(Data for this exercise)
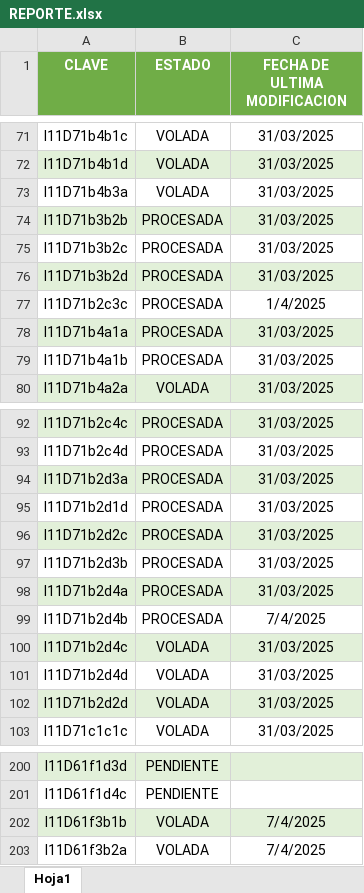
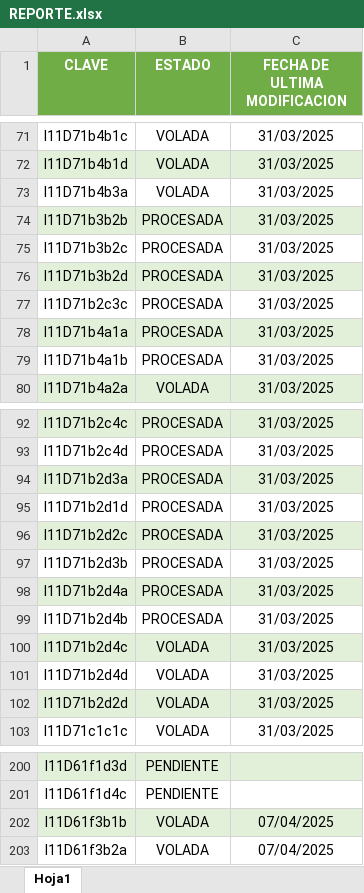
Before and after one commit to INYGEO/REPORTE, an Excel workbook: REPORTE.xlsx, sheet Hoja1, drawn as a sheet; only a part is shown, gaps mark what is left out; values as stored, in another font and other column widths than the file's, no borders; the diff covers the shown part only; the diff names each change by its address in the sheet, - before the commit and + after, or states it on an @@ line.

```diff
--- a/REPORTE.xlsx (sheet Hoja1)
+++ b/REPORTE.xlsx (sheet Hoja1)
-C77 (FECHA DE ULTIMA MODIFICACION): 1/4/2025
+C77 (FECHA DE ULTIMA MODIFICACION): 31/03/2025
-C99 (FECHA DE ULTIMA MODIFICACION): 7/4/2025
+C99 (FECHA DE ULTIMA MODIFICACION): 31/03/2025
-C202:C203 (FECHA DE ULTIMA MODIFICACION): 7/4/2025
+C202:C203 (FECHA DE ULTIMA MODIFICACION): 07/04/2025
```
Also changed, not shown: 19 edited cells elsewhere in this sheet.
(End Data for this exercise)
(Data for this exercise)
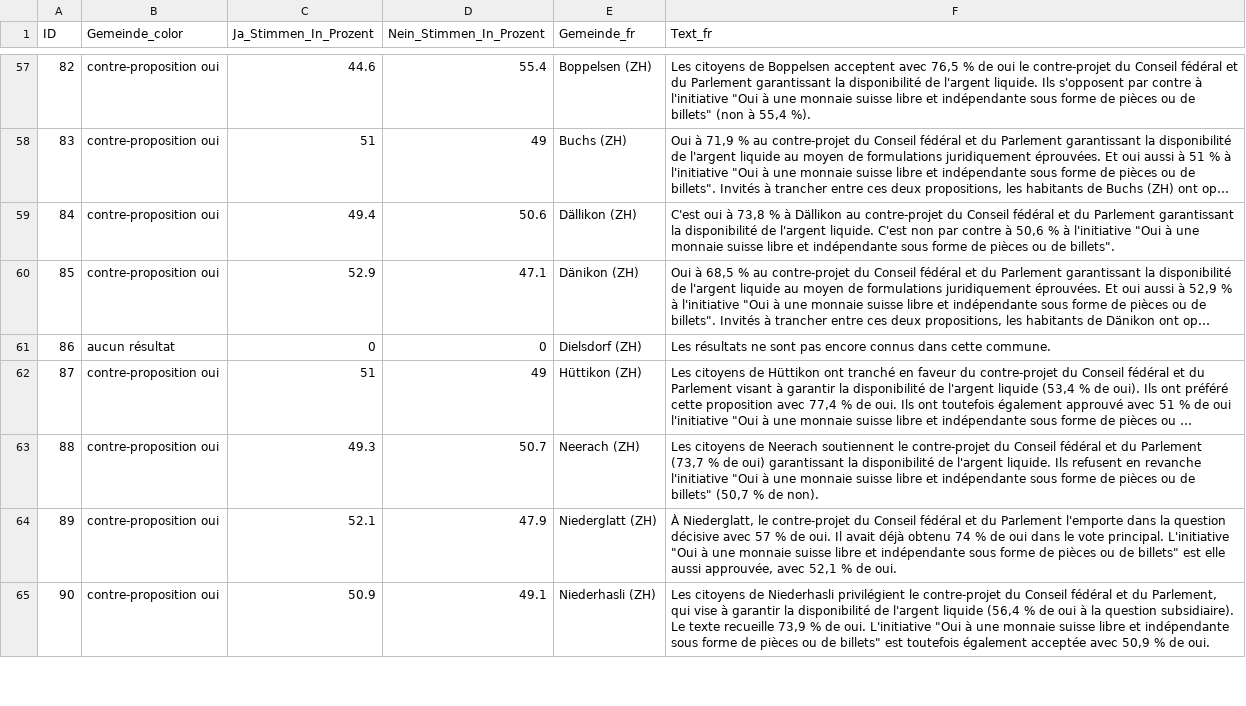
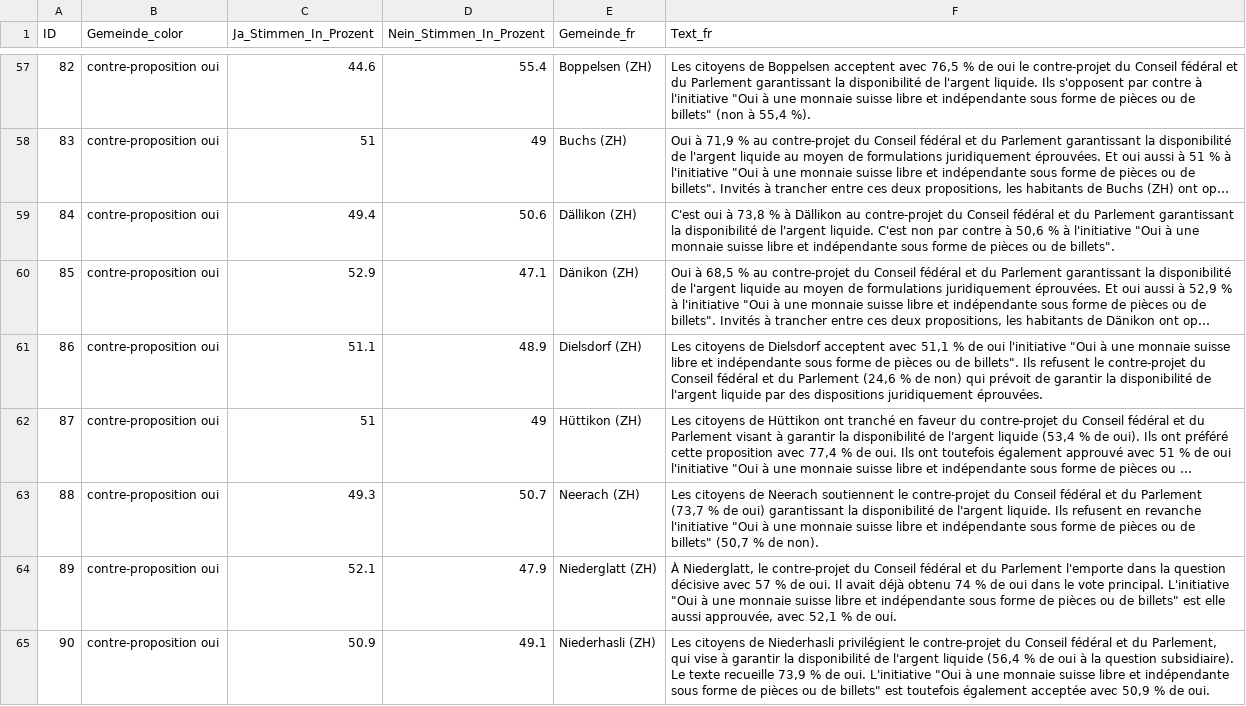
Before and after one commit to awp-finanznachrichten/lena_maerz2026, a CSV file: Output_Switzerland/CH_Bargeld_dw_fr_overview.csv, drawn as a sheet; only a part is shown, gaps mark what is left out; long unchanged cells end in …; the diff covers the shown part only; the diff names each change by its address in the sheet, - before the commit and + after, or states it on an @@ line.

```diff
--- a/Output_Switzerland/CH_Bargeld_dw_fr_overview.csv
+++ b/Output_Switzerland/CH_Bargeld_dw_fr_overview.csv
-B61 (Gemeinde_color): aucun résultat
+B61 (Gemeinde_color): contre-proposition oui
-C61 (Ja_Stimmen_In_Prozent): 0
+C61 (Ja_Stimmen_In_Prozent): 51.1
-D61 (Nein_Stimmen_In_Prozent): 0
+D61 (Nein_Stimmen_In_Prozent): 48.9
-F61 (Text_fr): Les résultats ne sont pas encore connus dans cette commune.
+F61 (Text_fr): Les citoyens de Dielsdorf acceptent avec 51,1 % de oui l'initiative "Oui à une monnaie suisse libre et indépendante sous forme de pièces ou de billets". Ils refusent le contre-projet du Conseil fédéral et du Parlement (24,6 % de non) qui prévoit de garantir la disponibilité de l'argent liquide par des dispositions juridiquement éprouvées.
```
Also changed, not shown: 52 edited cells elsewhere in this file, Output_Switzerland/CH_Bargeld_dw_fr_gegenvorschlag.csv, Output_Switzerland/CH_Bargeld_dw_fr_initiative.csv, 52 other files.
(End Data for this exercise)
### Task statement:
Each line in the entries above, starting at the line with "Before and after one commit to INYGEO/REPORTE, an" and ending at the line with "Also changed, not shown: 19", is to be printed exactly, and only those lines.

### Solution to this task:
Before and after one commit to INYGEO/REPORTE, an Excel workbook: REPORTE.xlsx, sheet Hoja1, drawn as a sheet; only a part is shown, gaps mark what is left out; values as stored, in another font and other column widths than the file's, no borders; the diff covers the shown part only; the diff names each change by its address in the sheet, - before the commit and + after, or states it on an @@ line.

```diff
--- a/REPORTE.xlsx (sheet Hoja1)
+++ b/REPORTE.xlsx (sheet Hoja1)
-C77 (FECHA DE ULTIMA MODIFICACION): 1/4/2025
+C77 (FECHA DE ULTIMA MODIFICACION): 31/03/2025
-C99 (FECHA DE ULTIMA MODIFICACION): 7/4/2025
+C99 (FECHA DE ULTIMA MODIFICACION): 31/03/2025
-C202:C203 (FECHA DE ULTIMA MODIFICACION): 7/4/2025
+C202:C203 (FECHA DE ULTIMA MODIFICACION): 07/04/2025
```
Also changed, not shown: 19 edited cells elsewhere in this sheet.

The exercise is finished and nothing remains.